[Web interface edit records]
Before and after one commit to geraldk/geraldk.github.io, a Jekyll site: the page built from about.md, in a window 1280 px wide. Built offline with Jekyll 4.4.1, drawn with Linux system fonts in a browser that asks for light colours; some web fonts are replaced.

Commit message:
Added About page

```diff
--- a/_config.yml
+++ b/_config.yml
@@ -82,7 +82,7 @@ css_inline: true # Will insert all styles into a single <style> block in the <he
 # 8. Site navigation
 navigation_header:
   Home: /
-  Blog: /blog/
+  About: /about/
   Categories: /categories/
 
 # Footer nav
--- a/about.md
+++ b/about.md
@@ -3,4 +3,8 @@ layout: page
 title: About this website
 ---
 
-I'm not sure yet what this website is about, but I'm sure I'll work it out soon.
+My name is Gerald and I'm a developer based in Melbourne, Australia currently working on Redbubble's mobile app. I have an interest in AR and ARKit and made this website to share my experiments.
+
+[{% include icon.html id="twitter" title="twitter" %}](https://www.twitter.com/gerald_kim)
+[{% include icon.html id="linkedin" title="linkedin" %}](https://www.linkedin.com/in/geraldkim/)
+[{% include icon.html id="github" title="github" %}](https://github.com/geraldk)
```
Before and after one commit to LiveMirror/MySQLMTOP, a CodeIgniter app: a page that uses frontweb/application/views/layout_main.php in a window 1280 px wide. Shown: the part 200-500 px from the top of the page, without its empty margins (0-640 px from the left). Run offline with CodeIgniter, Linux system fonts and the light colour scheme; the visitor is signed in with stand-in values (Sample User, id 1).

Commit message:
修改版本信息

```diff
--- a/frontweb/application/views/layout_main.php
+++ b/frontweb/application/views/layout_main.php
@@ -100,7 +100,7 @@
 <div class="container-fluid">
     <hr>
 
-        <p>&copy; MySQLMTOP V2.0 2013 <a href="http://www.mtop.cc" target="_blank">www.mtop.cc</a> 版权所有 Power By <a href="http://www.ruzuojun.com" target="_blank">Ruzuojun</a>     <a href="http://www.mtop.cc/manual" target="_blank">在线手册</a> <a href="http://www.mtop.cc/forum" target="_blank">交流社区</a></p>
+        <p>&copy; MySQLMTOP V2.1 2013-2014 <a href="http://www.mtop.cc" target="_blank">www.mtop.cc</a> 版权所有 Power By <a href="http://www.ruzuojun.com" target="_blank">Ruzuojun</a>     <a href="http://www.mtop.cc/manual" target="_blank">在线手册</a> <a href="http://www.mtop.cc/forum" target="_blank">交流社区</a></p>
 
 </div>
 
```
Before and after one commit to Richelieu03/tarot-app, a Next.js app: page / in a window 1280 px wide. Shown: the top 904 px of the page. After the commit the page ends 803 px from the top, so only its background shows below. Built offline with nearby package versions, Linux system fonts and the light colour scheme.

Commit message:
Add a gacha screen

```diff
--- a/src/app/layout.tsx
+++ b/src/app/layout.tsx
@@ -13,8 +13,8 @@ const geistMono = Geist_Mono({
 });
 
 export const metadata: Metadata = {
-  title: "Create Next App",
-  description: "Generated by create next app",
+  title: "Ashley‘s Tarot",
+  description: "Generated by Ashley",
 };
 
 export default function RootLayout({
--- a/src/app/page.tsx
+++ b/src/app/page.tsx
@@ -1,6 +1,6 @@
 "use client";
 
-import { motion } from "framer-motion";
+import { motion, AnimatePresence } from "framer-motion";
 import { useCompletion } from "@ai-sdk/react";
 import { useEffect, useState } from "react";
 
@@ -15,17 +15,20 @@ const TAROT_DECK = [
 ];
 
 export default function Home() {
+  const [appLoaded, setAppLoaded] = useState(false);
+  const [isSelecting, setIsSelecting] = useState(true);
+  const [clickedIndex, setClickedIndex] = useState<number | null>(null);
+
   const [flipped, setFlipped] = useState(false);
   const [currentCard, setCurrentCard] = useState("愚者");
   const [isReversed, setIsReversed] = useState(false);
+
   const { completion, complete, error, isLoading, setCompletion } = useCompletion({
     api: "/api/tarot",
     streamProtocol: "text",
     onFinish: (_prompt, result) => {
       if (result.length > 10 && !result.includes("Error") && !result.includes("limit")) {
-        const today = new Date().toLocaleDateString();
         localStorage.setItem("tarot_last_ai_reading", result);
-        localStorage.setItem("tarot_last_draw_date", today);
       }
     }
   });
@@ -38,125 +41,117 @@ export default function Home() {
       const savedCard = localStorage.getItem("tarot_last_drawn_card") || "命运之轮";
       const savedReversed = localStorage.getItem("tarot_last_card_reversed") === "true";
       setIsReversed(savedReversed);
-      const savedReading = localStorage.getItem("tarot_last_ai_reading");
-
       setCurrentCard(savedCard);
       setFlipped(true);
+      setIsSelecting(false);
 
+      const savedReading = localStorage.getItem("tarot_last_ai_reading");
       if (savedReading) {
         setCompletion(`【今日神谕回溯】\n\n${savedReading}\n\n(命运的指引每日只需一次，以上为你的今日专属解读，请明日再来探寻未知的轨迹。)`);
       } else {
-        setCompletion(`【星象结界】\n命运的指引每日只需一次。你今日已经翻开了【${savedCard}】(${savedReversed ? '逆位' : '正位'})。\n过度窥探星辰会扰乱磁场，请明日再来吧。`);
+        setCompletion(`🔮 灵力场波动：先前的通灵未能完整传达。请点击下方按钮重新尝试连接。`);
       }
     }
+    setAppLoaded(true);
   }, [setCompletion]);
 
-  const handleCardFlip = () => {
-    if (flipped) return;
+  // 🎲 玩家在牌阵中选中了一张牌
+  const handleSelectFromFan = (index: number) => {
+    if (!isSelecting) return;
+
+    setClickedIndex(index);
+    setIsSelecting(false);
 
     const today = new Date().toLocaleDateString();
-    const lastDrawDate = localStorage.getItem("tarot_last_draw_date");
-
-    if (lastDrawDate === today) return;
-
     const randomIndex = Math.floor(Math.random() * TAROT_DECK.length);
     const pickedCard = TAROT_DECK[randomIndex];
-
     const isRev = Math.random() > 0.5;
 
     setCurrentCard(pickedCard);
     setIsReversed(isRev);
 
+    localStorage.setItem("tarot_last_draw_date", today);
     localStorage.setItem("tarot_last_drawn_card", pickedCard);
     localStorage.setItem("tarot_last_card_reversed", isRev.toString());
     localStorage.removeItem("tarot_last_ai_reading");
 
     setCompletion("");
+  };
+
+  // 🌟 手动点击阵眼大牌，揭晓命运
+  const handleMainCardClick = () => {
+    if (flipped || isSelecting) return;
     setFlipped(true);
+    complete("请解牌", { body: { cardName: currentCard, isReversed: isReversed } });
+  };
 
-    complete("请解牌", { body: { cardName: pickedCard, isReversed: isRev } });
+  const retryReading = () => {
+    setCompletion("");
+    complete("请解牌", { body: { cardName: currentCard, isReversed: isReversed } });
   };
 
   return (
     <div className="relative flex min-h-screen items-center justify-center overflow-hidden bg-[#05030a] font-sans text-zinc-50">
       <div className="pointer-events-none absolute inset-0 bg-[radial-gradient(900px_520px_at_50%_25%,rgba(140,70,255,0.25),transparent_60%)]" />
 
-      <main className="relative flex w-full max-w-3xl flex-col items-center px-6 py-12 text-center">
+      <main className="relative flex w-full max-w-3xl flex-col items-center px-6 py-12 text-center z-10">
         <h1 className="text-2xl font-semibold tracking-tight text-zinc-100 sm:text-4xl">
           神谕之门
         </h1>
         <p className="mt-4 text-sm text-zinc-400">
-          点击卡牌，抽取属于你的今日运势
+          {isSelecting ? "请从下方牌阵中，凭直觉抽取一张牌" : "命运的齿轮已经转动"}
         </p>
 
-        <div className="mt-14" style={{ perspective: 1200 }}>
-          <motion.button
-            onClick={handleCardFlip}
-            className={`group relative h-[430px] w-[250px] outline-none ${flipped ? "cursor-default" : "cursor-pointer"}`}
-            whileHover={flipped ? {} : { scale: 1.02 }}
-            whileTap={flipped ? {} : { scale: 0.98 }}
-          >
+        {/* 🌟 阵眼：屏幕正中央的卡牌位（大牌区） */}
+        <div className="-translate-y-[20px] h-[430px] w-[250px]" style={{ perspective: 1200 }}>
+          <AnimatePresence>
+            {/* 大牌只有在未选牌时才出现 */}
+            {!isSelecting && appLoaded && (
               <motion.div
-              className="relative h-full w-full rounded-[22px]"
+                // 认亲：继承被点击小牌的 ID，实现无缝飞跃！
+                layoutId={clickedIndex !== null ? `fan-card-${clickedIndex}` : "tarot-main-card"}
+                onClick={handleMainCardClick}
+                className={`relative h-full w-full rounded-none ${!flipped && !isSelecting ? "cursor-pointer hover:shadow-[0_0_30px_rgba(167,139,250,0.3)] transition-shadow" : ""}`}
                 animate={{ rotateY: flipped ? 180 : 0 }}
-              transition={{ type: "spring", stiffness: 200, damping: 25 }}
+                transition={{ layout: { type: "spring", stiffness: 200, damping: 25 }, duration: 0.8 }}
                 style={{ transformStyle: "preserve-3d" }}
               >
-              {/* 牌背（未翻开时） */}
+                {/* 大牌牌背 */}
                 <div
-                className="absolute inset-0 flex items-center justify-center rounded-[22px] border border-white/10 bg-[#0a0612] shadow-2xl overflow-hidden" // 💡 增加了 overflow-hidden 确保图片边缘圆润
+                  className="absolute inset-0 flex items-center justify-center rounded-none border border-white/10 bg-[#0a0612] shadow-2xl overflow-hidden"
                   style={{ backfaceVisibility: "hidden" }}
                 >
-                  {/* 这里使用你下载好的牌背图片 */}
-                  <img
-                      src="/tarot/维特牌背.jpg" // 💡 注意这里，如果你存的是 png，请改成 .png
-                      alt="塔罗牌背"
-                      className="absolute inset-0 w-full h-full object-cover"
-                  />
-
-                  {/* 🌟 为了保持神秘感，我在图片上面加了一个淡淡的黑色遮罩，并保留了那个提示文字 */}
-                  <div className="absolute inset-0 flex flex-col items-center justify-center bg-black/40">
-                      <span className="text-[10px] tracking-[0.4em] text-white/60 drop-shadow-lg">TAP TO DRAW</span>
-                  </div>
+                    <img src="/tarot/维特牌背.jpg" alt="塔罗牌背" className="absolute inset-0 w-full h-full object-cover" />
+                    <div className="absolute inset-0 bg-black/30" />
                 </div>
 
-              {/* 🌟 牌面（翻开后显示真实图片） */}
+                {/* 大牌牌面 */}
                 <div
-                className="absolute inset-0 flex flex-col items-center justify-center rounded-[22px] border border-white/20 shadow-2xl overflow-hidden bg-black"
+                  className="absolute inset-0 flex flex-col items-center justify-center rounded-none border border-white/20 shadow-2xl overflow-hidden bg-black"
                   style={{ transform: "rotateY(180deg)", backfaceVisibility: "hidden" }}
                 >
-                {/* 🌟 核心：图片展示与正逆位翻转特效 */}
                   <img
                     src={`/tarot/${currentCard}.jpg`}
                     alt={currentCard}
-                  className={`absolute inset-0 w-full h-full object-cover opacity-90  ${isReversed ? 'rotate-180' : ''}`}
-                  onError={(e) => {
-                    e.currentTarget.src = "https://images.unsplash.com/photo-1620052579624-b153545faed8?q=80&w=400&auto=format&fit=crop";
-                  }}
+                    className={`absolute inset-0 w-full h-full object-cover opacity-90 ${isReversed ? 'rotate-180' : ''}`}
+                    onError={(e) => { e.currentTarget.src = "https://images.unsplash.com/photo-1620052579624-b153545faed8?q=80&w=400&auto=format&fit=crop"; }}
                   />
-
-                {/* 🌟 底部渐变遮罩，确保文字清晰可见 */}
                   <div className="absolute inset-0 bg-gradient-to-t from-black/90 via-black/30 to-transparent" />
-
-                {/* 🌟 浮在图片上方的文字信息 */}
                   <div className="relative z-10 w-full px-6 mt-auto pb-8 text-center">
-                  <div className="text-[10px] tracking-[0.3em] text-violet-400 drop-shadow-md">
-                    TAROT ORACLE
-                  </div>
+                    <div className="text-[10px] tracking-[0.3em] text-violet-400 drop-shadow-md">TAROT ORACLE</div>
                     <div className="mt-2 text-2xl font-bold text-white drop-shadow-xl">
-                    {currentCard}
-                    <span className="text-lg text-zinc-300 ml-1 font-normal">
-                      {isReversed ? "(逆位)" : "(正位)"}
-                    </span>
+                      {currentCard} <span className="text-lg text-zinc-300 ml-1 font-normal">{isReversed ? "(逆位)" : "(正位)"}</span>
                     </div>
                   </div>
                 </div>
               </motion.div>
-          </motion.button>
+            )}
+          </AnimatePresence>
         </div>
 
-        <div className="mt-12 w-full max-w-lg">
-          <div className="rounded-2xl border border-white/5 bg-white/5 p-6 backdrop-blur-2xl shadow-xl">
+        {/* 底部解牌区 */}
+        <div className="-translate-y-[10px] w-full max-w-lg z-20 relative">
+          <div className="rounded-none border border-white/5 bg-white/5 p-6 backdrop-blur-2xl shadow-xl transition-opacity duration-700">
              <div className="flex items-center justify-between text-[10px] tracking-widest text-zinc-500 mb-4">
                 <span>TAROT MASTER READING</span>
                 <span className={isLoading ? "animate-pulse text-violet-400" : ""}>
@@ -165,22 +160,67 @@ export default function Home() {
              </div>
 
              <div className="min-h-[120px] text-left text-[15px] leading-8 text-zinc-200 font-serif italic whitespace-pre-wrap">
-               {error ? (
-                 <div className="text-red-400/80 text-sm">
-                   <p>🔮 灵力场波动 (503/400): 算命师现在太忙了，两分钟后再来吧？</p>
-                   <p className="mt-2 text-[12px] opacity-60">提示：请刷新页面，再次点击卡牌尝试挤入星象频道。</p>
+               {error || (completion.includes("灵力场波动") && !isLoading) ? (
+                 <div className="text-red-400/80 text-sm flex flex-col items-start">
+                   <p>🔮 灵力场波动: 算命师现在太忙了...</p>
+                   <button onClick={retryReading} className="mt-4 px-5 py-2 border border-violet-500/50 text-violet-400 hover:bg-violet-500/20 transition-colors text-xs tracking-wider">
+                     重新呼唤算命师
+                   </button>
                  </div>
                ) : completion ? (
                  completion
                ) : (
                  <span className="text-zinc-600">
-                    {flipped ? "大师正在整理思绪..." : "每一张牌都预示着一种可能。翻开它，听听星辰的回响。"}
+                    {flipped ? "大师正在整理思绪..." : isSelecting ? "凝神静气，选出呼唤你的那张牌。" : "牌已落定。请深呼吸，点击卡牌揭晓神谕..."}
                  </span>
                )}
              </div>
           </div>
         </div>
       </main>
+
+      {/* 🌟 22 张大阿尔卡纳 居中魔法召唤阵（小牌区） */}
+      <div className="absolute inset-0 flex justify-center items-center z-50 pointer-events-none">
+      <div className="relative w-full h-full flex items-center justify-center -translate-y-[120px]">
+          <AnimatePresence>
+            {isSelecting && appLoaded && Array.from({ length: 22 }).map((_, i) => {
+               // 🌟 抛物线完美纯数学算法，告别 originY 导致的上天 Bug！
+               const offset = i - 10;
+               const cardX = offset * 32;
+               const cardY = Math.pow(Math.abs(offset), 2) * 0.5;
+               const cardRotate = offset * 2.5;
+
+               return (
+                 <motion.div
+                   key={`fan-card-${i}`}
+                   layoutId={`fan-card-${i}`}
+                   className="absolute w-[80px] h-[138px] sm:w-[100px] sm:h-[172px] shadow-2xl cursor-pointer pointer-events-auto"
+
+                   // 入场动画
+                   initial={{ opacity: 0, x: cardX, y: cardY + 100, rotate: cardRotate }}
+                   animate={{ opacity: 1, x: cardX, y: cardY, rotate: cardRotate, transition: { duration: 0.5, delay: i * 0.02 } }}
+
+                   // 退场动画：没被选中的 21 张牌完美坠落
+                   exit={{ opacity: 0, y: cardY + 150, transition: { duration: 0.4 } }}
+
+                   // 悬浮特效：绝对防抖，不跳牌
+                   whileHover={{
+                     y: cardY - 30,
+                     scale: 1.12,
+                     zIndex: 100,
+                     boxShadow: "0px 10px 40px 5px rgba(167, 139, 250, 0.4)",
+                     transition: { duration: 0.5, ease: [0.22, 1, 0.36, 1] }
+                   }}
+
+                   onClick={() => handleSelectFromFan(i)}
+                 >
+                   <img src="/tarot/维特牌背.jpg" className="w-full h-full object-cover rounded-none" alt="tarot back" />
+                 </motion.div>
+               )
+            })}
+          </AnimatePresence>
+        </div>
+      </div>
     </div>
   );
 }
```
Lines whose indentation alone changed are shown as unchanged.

> [PROBLEM TO WORK ON]
The answer must be every line from the entries above that holds the string "motion".

> [EXERCISE ANSWER]
-import { motion } from "framer-motion";
+import { motion, AnimatePresence } from "framer-motion";
-          <motion.button
               <motion.div
               </motion.div>
-          </motion.button>
+                 <motion.div
+                 </motion.div>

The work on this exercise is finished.